Besides, some studiesconﬁrm this reasoning.
In a detailed analysis of the agreement on agriculture (AoA), McMahon concluded that
existing standards for market access remain incomplete (McMahon, 2007). In fact, these
have not led to an effective reduction of tariff and non-tariff protection. Nevertheless, he
considers that in accordance with the AoA long-term goal, the Doha Round provides an
opportunity for members to rebalance existing standards and move further towards
Focussing on the North-South imbalances induced by the AoA, Cardwell and Smith
show in their analysis that market access standards have beneﬁted only a few members
(mainly developed countries) (Cardwell and Smith, 2013). On the other hand, they note that
the current negotiations could lead to a rebalancing of the standards in force. This would
improve the economic andsocial situation of developing members, especially the poorest.
In contrast to the studies mentioned above, this analysis focusses mainly on market
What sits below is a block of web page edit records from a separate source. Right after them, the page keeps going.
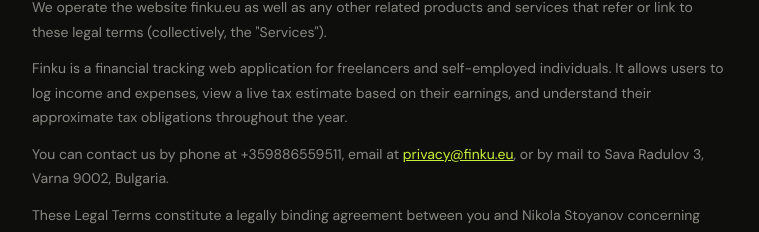
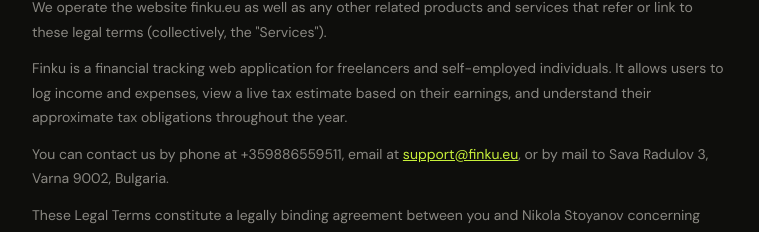
Before and after one commit to nstoyanov01-source/finku, a React (Vite) app: page /terms in a window 1280 px wide. Shown: the part 1113-1345 px from the top of the page, without its empty margins (260-1019 px from the left). Built offline with nearby package versions, Linux system fonts and the light colour scheme.

Commit message:
update contact email to support@finku.eu
Co-Authored-By: Claude Sonnet 4.6 <noreply@anthropic.com>

```diff
--- a/src/pages/Profile.jsx
+++ b/src/pages/Profile.jsx
@@ -16,7 +16,7 @@ const profileLabels = {
     deleteDesc: 'This will permanently delete all your data. This action cannot be undone.',
     deleteTypeTip: 'Type DELETE to confirm',
     deleteConfirmBtn: 'Confirm deletion',
-    deleteNote: 'Your data has been deleted. Email privacy@finku.eu to fully remove your account.',
+    deleteNote: 'Your data has been deleted. Email support@finku.eu to fully remove your account.',
     back: '← Back to dashboard',
     legal: 'Legal',
     privacyPolicy: 'Privacy Policy',
@@ -34,7 +34,7 @@ const profileLabels = {
     deleteDesc: 'Това ще изтрие постоянно всичките ви данни. Тази операция не може да бъде отменена.',
     deleteTypeTip: 'Напишете DELETE за потвърждение',
     deleteConfirmBtn: 'Потвърди изтриването',
-    deleteNote: 'Данните ви са изтрити. Изпратете имейл на privacy@finku.eu за пълно премахване на акаунта.',
+    deleteNote: 'Данните ви са изтрити. Изпратете имейл на support@finku.eu за пълно премахване на акаунта.',
     back: '← Обратно към таблото',
     legal: 'Правни документи',
     privacyPolicy: 'Политика за поверителност',
--- a/src/pages/Terms.jsx
+++ b/src/pages/Terms.jsx
@@ -75,7 +75,7 @@ export default function Terms() {
             <p className="terms-p">We are Nikola Stoyanov, doing business as Finku, a company registered in Bulgaria at Sava Radulov 3, Varna 9002.</p>
             <p className="terms-p">We operate the website finku.eu as well as any other related products and services that refer or link to these legal terms (collectively, the "Services").</p>
             <p className="terms-p">Finku is a financial tracking web application for freelancers and self-employed individuals. It allows users to log income and expenses, view a live tax estimate based on their earnings, and understand their approximate tax obligations throughout the year.</p>
-            <p className="terms-p">You can contact us by phone at +359886559511, email at <a href="mailto:privacy@finku.eu" style={{ color: '#c8f03a' }}>privacy@finku.eu</a>, or by mail to Sava Radulov 3, Varna 9002, Bulgaria.</p>
+            <p className="terms-p">You can contact us by phone at +359886559511, email at <a href="mailto:support@finku.eu" style={{ color: '#c8f03a' }}>support@finku.eu</a>, or by mail to Sava Radulov 3, Varna 9002, Bulgaria.</p>
             <p className="terms-p">These Legal Terms constitute a legally binding agreement between you and Nikola Stoyanov concerning your access to and use of the Services. By accessing the Services, you confirm you have read, understood, and agreed to be bound by all of these Legal Terms. IF YOU DO NOT AGREE, YOU MUST DISCONTINUE USE IMMEDIATELY.</p>
             <p className="terms-p">We will provide prior notice of any scheduled changes. Changes become effective 30 days after notice, except security updates and court orders which are effective immediately. The Services are intended for users who are at least 18 years old.</p>
           </div>
@@ -210,7 +210,7 @@ export default function Terms() {
               <p><strong>Nikola Stoyanov (Finku)</strong></p>
               <p>Sava Radulov 3, Varna 9002, Bulgaria</p>
               <p>Phone: +359886559511</p>
-              <p>Email: <a href="mailto:privacy@finku.eu">privacy@finku.eu</a></p>
+              <p>Email: <a href="mailto:support@finku.eu">support@finku.eu</a></p>
               <p>Website: <a href="https://finku.eu">finku.eu</a></p>
             </div>
           </div>
```
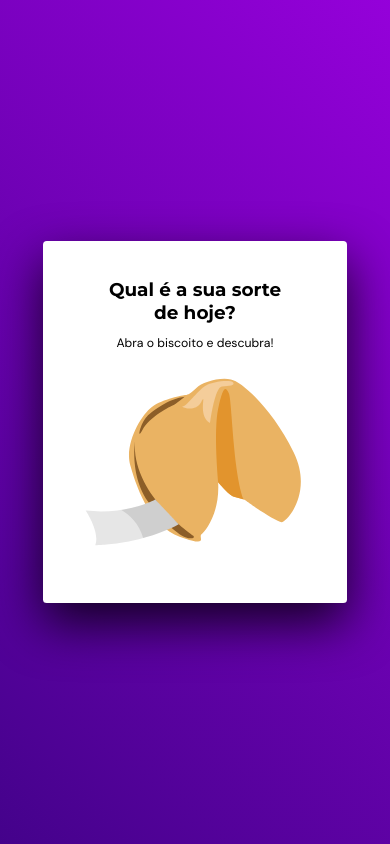
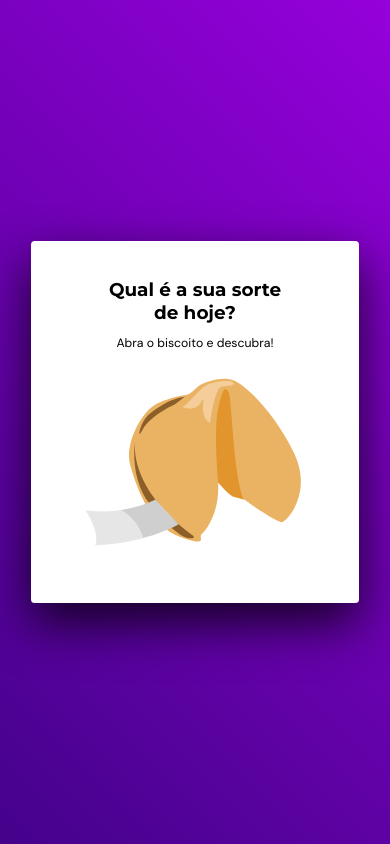
Before and after one commit to lucasricbarbosa/biscoito-da-sorte, a plain HTML site: page index.html in a window 390 px wide. Drawn offline with Linux system fonts and the light colour scheme.

Commit message:
media querie test

```diff
--- a/style.css
+++ b/style.css
@@ -20,6 +20,7 @@ body {
 }
 
 main {
+  width: 42.8rem;
   background: white;
   padding: 4.8rem 6.4rem 4.8rem 6.4rem;
   border-radius: 0.5rem;
@@ -150,10 +151,6 @@ form button {
   :root {
     font-size: 48%;
   }
-
-  main {
-    padding: 4.8rem;
-  }
 }
 
 @media screen and (max-width: 370px) {
```
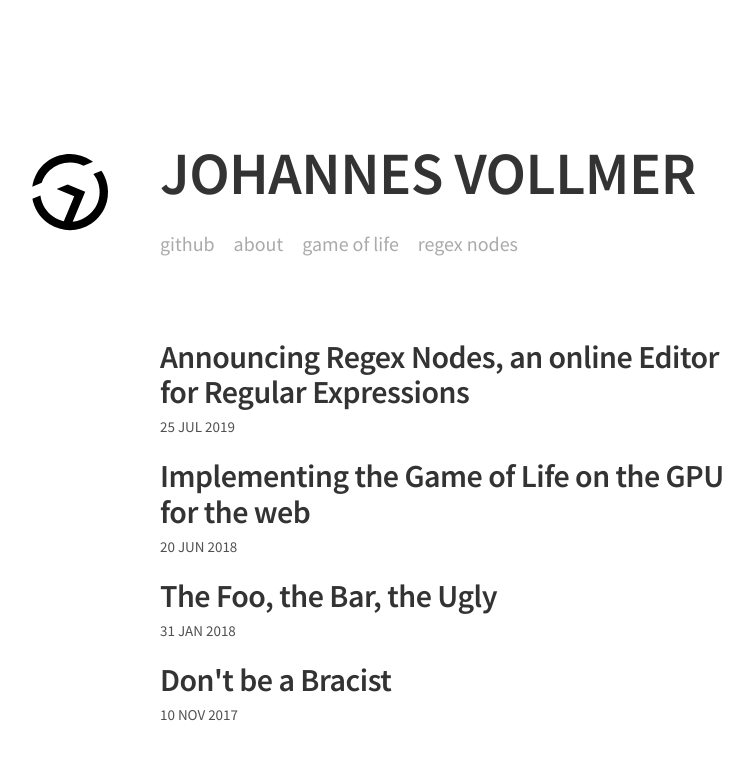
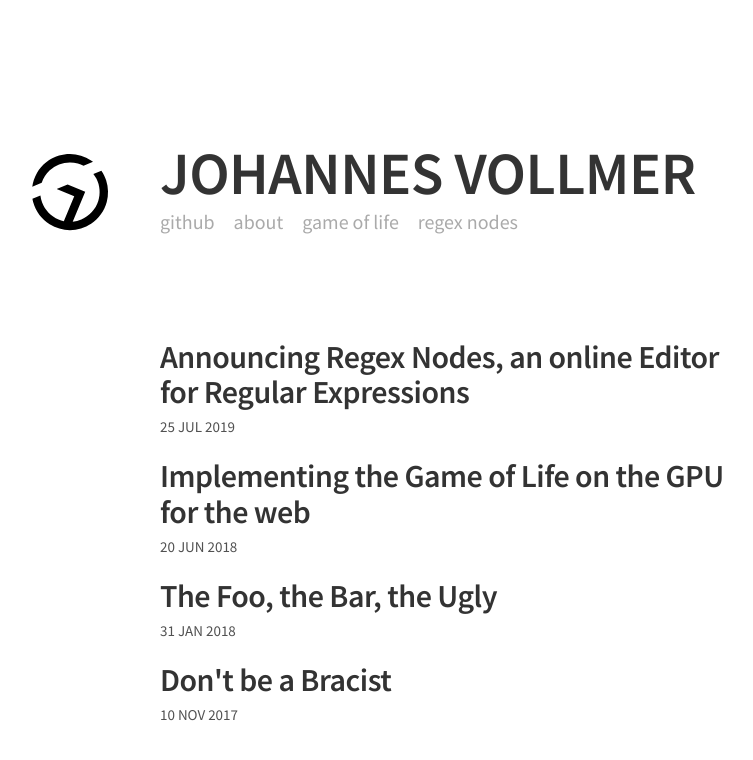
Before and after one commit to johannesvollmer/johannesvollmer.github.io, a Jekyll site: the page built from index.html, in a window 1280 px wide. Shown: the top 760 px of the page, without its empty margins (250-1003 px from the left). Built offline with Jekyll 4.4.1, drawn with Linux system fonts in a browser that asks for light colours.

```diff
--- a/_layouts/post.html
+++ b/_layouts/post.html
@@ -6,10 +6,10 @@
     <a href="{{ site.baseurl }}/">{{ site.name }}</a>
   </h1>
   <h1 class="post-title">{{ page.title }}</h1>
-</header>
-<main>
   <div class="post-date">
     <time>{{ page.date | date_to_string }}</time>
   </div>
+</header>
+<main>
   {{ content }}
 </main>
--- a/style.scss
+++ b/style.scss
@@ -305,14 +305,6 @@
   align-self: start;
 }
 
-header {
-  display: flex;
-  flex-direction: column;
-  justify-content: space-between;
-  align-items: stretch;
-}
-
-
 @media (max-width: 50rem){
   body {
     display: block;
@@ -327,10 +319,6 @@
     height: 100vw;
     transform: scale(0.8);
     opacity: 0.04;
-  }
-
-  header {
-    margin-top: 0rem;
   }
 
   main {
```
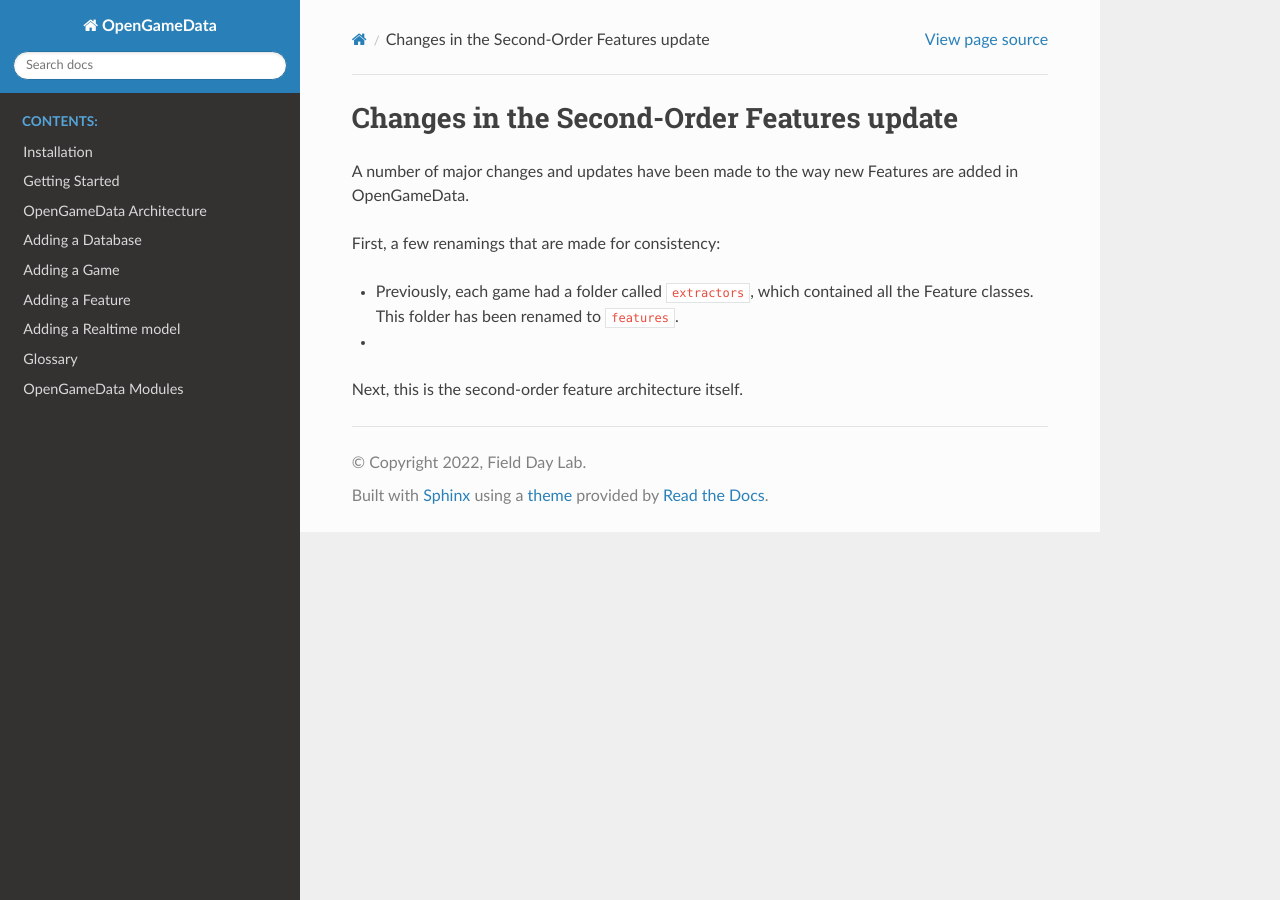
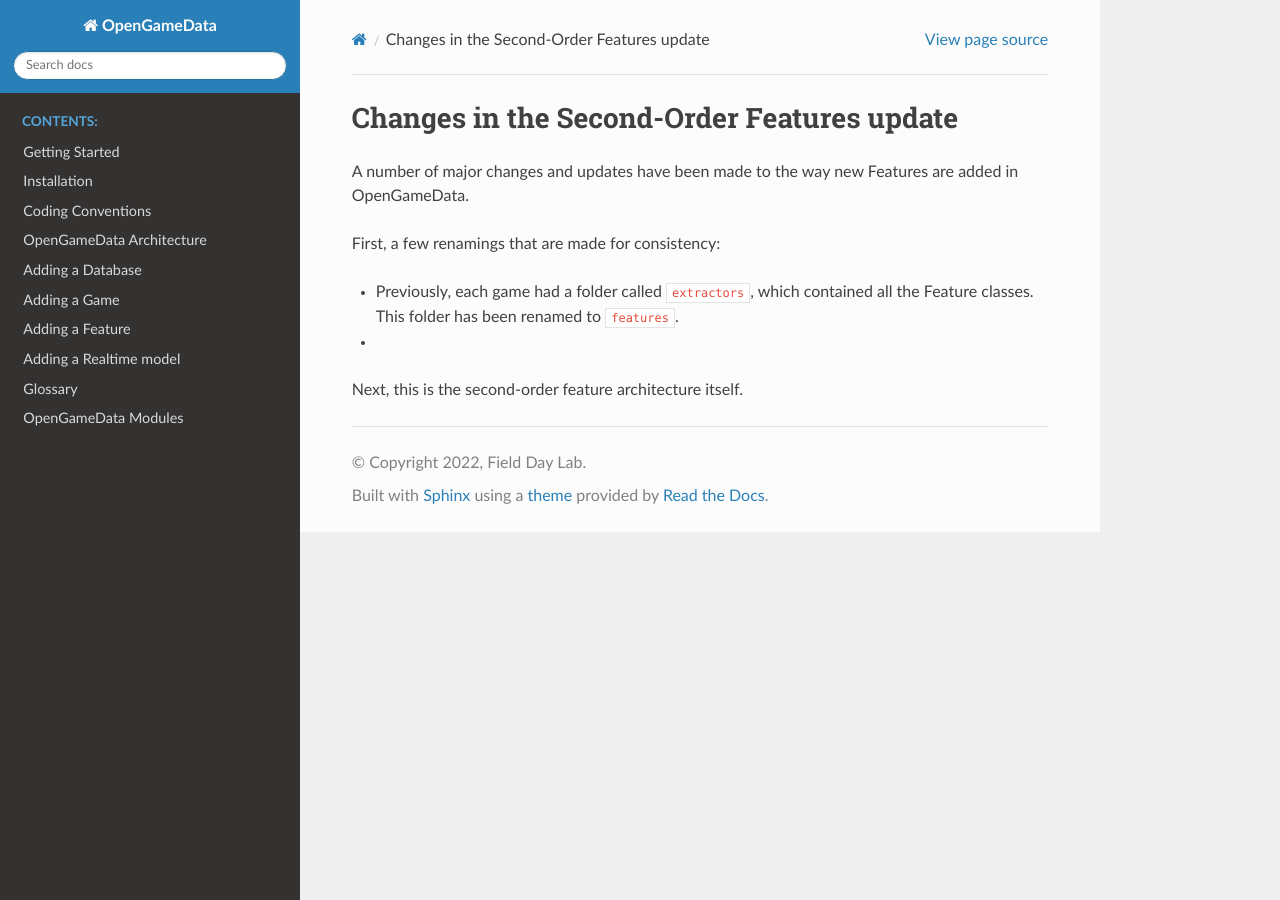
Before and after one commit to opengamedata/opengamedata-doc, a Sphinx documentation site: the page built from source/Changes_second_order_features.md, in a window 1280 px wide. Built offline with Sphinx 7.4.7 and the Read the Docs theme 2.0.0, drawn with Linux system fonts in a browser that asks for light colours.

Commit message:
Add coding conventions, and put getting started before installation.

```diff
--- a/source/index.rst
+++ b/source/index.rst
@@ -10,8 +10,9 @@
    :maxdepth: 2
    :caption: Contents:
 
+   Getting_Started.md
    Installation.md
-   Getting_Started.md
+   Coding_Conventions.md
    Architecture.md
    Adding_a_Database.md
    Adding_a_Game.md
```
access for agricultural products. Nevertheless, while analyzing the standards in this area,
this study also analyses the interaction between market access and the other two pillars of
AoA, namely, domesticsupport and export subsidy. This study confronts current standards
with empirical facts.
To do this, it is postulated that even though current market access standards are better
than the GATT 1947 rules, they leave the possibility for some members to hijack them to
eventually increasetheir protection tariffs.
To support this hypothesis, we will begin by analyzing the draft modalities;
While it seems that this text contains the bases for a more equitable regulation, the
ﬁrst decisions adopted during the Doha Round seem to have mixed results. This is
particularly the case with the Bali decision on tariff quotas;
In addition to tariff quotas, a set of tariff measures is currently deployed;
Market access also depends on better regulation of non-tariff barriers;
Yet, it seems that the SSM may offer better market access conditions; and
Finally, it will become clear that, in addition to fairer agricultural rules, better
market access for the poorest countries also depends on their ability to improve
their trade performance.
2. Draft modalities: towards a better opening of agricultural markets?
The current market accessdraft appears to differ in some respects from the disciplines of the
AoA. In this draft, the members proposenot only to further reduce bound tariffs but also to
soften the effects of tariff escalation on agricultural imports. To do this, members have
chosen to use a tiered reduction formula(i.e. the reduction will be greater for members with
the highest bound rates).
Members shall reduce their consolidatedrates in six annual installments over a ﬁve-year
period, as follows:
if the ﬁnal bound tariff or ad valorem equivalent is greater than zero and less than or
equal to 20%, the reduction shall be 50%;
if the ﬁnal bound tariff or ad valorem equivalent is greater than 20% and less than
or equal to 50%, the reduction shall be 57%;
if the ﬁnal bound tariff or ad valorem equivalent is greater than 50% and less than
or equal to 75%, the reduction shall be 64%; and